A judge in Myanmar ruled Monday that two journalists for the Reuters news agency will face trial for allegedly breaking the country's secrecy laws by reporting on the Rohingya crisis. The ruling comes after months of preliminary hearings.
Wa Lone, 32, and Kyaw Soe Oo, 28, are accused of breaching the Official Secrets Act, which carries a maximum penalty of 14 years in prison.
"We are deeply disappointed that the court declined to end this protracted and baseless proceeding against Wa Lone and Kyaw Soe Oo. These Reuters journalists were doing their jobs in an independent and impartial way, and there are no facts or evidence to suggest that they've done anything wrong or broken any law," Reuters president and editor-in-chief Stephen Adler said in a statement.
The pair has been held in custody since their arrest in December and are accused of being in possession of leaked sensitive material linked to a military crackdown in crisis-hit Rakhine state, home to Myanmar's minority Muslim Rohingya population.
"We did not commit any crimes,'' Wa Lone told journalists outside the courtroom after the ruling. "Today's court decision does not mean that we are guilty. We still have the right to a defense."
The reporters were meeting with two police officers they said they had never met before in northern Yangon. The men later told relatives that they were handed some papers, then were arrested almost immediately.
Their detention has prompted an outcry among international human rights groups.
Adler said that Monday's court decision "casts serious doubt on Myanmar's commitment to press freedom and the rule of law."
The United Nations expressed concern at the "arrest and continued detention" of the journalists. "The secretary-general has repeatedly urged for the release of the journalists and for the authorities to respect the right to freedom of expression and information," U.N. spokesman Stephane Dujarric said.
U.S. ambassador to the U.N., Nikki Haley, called on "the Burmese government to allow these journalists to return to their families and continue their work.''
"Today's action is a clear indication of the significant backsliding on human rights we've seen in Myanmar since the 2015 election," Human Rights Watch said.
More than 700,000 Rohingya have fled Myanmar's northern Rakhine state since August, after attacks by Rohingya militants against state security forces led to military reprisals.

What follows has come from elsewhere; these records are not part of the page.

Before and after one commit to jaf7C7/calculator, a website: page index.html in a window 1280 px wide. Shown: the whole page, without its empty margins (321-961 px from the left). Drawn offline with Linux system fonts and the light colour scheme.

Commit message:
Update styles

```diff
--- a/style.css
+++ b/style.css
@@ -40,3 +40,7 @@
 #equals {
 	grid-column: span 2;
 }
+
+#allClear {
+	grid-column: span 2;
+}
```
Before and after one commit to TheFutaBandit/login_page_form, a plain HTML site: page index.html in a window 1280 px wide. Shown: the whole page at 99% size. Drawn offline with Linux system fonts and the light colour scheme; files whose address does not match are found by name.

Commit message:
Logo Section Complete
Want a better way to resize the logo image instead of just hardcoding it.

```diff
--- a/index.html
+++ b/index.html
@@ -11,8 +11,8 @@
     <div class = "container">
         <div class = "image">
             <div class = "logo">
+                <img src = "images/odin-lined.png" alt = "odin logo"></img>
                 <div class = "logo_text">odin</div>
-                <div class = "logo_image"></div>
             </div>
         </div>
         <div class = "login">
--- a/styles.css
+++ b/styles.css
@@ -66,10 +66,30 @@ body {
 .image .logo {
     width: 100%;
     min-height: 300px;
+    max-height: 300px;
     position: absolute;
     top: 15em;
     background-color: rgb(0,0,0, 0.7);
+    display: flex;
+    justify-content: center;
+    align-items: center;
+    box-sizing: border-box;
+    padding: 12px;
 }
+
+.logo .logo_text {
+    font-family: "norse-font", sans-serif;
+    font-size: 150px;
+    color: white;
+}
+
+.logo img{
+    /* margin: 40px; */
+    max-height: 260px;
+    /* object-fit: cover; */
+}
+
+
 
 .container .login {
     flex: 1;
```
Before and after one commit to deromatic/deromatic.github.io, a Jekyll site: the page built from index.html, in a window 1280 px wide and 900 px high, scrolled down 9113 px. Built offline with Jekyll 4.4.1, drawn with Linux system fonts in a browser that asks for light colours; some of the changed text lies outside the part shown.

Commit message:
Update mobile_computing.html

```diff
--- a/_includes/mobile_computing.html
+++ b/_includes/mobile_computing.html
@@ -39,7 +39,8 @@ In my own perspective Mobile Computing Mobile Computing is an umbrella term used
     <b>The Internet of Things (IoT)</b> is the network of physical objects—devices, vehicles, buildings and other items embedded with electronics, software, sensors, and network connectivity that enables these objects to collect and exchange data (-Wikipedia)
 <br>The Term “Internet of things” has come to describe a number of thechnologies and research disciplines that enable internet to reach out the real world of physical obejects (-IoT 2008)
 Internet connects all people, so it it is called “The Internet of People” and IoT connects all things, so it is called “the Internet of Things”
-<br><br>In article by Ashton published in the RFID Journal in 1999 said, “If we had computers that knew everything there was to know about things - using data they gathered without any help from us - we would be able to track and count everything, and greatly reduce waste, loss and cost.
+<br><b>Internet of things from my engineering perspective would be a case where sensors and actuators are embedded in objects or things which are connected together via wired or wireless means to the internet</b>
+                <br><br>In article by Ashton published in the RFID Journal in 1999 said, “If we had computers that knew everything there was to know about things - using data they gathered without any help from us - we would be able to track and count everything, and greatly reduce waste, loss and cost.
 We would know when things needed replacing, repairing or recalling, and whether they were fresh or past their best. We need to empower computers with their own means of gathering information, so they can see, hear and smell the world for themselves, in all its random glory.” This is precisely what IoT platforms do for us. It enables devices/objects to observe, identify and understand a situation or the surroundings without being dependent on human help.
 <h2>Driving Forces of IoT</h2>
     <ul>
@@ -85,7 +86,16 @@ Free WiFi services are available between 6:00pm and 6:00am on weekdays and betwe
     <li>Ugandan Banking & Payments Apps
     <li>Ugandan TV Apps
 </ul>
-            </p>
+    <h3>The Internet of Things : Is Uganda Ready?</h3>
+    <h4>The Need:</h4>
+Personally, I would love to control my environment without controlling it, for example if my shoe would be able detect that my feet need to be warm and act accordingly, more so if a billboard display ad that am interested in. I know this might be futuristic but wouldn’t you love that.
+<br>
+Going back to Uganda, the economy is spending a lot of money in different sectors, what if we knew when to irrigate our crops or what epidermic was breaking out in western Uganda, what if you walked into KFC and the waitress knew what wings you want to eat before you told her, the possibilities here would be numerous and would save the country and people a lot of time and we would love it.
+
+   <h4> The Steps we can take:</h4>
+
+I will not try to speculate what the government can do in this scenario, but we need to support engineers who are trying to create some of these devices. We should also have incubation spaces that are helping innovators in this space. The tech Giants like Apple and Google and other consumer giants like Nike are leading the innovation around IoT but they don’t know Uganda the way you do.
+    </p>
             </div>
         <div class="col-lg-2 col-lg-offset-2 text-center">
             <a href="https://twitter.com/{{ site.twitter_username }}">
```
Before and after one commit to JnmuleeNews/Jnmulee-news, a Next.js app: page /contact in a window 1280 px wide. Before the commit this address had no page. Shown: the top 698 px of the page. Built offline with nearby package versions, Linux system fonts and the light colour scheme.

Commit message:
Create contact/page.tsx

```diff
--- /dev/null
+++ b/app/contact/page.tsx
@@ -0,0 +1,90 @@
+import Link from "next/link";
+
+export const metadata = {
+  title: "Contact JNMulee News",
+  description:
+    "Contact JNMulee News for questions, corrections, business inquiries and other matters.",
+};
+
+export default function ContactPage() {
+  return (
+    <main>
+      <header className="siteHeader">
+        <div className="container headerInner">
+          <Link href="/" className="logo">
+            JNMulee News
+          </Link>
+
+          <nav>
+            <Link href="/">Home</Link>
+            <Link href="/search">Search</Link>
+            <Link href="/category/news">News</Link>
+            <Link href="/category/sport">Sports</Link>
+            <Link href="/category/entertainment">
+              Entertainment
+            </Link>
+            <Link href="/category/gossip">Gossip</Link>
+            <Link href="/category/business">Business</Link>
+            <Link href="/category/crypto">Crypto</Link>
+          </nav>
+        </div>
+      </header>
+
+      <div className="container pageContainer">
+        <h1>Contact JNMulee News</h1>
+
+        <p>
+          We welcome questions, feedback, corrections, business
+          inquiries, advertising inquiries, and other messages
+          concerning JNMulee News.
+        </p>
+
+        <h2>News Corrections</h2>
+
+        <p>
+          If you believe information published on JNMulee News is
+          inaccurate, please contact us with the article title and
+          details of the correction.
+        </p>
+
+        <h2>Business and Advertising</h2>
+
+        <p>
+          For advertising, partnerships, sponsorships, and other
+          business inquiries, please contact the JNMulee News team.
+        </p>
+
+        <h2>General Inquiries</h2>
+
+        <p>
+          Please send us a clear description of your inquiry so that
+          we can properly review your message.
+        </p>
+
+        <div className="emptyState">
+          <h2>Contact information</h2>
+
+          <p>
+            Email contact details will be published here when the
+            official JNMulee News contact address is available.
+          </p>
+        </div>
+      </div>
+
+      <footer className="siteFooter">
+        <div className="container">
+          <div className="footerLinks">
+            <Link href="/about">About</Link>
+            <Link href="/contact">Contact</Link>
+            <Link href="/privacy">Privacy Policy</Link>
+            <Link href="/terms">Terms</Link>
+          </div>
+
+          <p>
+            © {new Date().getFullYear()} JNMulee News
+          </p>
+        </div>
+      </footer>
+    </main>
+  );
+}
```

The U.N. said the military retaliated in a well-organized, systematic and coordinated manner, a "textbook example" of ethnic cleansing.
Fleeing Rohingya have told harrowing accounts of the military burning their villages in northern Rakhine state, and of rapes, killings, looting and the laying of landmines to prevent them from returning to their homes.
A recent report by a U.N. investigator warned that Myanmar's unprecedented level of human rights violations and abuses against its people will not end without concrete action by the international community against the government and military authorities.